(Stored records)
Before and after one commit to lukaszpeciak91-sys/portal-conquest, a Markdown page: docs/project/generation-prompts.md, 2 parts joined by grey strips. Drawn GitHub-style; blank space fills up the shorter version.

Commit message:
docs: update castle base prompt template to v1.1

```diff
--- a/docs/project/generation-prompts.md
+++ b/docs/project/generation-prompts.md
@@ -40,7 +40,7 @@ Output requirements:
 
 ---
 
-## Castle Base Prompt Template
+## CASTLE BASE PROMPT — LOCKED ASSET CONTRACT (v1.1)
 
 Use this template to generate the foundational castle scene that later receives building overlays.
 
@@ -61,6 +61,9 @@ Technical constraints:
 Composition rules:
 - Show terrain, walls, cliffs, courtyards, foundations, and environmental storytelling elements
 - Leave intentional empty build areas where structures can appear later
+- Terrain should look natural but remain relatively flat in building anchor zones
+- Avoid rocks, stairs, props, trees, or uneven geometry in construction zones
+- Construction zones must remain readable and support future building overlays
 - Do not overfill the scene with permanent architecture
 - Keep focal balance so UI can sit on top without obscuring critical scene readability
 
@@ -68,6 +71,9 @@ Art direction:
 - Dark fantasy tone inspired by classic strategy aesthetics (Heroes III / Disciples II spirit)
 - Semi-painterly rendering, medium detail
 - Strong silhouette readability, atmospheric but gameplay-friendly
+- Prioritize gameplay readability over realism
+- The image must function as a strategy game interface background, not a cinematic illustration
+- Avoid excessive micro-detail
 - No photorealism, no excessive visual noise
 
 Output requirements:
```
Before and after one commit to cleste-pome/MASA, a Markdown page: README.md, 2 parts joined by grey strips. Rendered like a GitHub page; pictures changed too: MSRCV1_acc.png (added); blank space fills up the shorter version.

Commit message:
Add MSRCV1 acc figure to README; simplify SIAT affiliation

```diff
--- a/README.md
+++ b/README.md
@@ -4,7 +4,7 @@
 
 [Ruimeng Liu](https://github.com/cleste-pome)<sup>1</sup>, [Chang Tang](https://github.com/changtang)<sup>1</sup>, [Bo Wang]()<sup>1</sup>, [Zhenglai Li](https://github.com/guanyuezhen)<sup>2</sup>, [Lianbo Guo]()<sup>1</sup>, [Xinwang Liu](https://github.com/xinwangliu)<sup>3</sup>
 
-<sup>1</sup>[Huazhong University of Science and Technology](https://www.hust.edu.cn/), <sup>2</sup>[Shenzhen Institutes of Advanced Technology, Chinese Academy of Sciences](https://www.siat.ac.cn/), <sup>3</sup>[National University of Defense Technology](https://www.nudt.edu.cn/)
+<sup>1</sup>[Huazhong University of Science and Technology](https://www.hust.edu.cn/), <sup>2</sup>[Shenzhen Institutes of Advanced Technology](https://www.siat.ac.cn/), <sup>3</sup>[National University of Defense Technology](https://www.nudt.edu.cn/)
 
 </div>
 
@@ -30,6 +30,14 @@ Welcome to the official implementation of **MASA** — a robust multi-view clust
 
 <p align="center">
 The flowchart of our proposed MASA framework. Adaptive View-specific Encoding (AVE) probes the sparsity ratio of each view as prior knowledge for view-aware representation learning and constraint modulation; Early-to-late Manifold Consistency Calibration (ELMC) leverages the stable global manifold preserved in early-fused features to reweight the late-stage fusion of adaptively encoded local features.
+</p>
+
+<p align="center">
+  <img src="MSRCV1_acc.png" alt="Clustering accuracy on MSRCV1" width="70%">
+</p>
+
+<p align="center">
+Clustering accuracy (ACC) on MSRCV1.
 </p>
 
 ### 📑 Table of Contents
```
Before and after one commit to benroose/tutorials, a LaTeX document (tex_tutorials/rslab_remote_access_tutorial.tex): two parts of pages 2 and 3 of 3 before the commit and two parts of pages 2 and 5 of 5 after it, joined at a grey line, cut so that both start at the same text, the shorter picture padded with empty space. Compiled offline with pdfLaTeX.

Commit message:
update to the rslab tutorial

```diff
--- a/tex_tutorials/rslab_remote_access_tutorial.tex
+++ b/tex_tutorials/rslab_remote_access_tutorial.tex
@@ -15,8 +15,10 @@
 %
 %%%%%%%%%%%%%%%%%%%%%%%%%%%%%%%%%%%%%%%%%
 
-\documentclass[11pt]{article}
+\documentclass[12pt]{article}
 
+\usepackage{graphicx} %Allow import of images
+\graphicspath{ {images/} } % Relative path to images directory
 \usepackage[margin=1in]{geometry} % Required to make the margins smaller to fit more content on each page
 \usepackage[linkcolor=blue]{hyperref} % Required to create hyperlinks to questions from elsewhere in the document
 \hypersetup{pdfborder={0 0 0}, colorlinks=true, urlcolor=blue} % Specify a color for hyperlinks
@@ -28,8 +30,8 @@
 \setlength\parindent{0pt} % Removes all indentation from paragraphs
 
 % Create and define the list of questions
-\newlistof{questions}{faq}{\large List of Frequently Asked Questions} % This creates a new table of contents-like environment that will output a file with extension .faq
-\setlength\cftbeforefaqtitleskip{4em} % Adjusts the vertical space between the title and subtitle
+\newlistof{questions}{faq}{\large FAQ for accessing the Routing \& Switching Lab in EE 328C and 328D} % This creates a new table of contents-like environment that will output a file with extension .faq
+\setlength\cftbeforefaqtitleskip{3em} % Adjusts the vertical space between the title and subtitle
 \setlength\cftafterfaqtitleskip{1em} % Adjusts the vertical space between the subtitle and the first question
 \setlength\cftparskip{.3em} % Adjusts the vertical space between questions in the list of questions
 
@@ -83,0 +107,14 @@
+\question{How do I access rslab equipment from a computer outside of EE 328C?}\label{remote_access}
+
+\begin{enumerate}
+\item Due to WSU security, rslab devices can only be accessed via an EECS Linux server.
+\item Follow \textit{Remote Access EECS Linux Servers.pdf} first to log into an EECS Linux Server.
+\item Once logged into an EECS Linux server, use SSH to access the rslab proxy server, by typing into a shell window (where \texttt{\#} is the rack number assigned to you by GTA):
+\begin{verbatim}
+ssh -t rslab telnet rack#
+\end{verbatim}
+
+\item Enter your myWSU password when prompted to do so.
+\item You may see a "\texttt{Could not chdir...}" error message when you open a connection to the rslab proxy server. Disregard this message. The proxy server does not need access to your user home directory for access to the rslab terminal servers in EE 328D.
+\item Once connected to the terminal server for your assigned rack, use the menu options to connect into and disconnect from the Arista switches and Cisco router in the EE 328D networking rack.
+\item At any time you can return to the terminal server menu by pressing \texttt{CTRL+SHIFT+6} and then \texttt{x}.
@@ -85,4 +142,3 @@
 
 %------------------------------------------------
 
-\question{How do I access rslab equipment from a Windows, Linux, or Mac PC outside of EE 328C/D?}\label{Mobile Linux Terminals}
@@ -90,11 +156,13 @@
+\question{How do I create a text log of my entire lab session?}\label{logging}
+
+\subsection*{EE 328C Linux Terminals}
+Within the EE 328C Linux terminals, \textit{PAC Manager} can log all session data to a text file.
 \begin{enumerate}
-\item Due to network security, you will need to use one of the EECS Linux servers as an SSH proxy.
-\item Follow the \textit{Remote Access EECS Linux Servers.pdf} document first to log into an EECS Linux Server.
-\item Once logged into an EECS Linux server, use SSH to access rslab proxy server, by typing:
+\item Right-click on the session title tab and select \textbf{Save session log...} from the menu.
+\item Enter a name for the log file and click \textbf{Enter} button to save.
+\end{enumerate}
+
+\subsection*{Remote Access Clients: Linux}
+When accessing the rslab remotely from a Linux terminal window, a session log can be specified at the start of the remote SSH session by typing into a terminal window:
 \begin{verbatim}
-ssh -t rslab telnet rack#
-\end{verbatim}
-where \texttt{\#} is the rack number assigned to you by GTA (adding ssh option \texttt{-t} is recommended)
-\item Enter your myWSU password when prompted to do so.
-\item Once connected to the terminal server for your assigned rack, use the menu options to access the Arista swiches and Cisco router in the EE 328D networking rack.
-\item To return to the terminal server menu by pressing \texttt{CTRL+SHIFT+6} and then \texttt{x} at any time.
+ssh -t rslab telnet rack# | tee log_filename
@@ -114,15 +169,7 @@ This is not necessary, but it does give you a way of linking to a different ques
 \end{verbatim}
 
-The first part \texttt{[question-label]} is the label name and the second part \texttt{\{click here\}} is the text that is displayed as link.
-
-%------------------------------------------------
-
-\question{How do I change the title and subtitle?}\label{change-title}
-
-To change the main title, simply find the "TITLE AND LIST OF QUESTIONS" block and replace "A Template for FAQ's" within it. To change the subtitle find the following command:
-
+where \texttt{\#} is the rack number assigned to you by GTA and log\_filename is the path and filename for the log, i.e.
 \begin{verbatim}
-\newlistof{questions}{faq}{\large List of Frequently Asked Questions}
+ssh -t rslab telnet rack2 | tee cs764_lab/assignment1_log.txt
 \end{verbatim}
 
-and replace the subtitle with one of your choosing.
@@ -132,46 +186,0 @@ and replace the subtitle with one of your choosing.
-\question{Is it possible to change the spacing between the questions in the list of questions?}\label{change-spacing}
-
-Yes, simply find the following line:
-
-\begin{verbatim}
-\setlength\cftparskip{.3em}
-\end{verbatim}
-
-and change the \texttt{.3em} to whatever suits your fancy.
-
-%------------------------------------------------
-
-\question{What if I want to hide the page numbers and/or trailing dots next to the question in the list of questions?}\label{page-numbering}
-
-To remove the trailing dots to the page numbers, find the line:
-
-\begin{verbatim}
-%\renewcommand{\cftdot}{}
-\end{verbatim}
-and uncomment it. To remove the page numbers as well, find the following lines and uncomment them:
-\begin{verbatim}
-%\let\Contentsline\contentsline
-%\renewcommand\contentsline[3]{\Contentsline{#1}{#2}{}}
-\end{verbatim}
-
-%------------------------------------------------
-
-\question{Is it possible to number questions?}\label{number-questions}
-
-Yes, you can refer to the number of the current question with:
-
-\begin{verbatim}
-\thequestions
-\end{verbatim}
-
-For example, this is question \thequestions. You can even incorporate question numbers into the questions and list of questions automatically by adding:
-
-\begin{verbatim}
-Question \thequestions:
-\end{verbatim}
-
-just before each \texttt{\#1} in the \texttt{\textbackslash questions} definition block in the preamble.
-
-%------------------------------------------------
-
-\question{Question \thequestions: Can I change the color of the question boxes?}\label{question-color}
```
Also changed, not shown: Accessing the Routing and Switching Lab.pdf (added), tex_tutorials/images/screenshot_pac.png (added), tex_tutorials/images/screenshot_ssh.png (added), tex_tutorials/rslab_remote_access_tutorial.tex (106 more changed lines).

### Prompt
Copy out each line of the records that holds the string "EECS".

### Problem solution
+\item Due to WSU security, rslab devices can only be accessed via an EECS Linux server.
+\item Follow \textit{Remote Access EECS Linux Servers.pdf} first to log into an EECS Linux Server.
+\item Once logged into an EECS Linux server, use SSH to access the rslab proxy server, by typing into a shell window (where \texttt{\#} is the rack number assigned to you by GTA):
-\item Due to network security, you will need to use one of the EECS Linux servers as an SSH proxy.
-\item Follow the \textit{Remote Access EECS Linux Servers.pdf} document first to log into an EECS Linux Server.
-\item Once logged into an EECS Linux server, use SSH to access rslab proxy server, by typing:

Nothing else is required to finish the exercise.